* ASSIGNMENT
Scan the listing and copy each line where the word "charts" is present.
DATA RECORDS Start Marker
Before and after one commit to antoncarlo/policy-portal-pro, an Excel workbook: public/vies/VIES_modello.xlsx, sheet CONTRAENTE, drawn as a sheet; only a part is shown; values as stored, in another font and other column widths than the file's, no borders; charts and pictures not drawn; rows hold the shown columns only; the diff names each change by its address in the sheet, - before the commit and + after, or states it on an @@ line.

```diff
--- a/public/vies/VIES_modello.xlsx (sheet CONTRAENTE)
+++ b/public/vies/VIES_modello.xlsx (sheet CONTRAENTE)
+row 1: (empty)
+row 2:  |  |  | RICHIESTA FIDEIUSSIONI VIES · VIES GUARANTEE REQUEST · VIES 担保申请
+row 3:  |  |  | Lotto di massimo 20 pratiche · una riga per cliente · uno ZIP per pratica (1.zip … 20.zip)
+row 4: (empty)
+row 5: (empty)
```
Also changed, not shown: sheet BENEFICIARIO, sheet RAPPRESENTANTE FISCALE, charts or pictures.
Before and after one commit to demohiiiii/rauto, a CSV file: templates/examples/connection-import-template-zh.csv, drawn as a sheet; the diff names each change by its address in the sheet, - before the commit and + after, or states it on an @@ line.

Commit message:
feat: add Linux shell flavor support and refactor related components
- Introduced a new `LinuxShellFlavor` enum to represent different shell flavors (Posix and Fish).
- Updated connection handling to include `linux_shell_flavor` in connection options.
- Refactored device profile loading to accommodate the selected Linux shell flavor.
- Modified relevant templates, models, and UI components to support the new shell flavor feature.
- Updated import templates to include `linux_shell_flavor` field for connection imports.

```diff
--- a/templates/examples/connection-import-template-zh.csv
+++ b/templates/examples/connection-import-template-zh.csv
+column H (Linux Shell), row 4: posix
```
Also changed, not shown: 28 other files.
DATA RECORDS End Marker
* RESULT
Before and after one commit to antoncarlo/policy-portal-pro, an Excel workbook: public/vies/VIES_modello.xlsx, sheet CONTRAENTE, drawn as a sheet; only a part is shown; values as stored, in another font and other column widths than the file's, no borders; charts and pictures not drawn; rows hold the shown columns only; the diff names each change by its address in the sheet, - before the commit and + after, or states it on an @@ line.
Also changed, not shown: sheet BENEFICIARIO, sheet RAPPRESENTANTE FISCALE, charts or pictures.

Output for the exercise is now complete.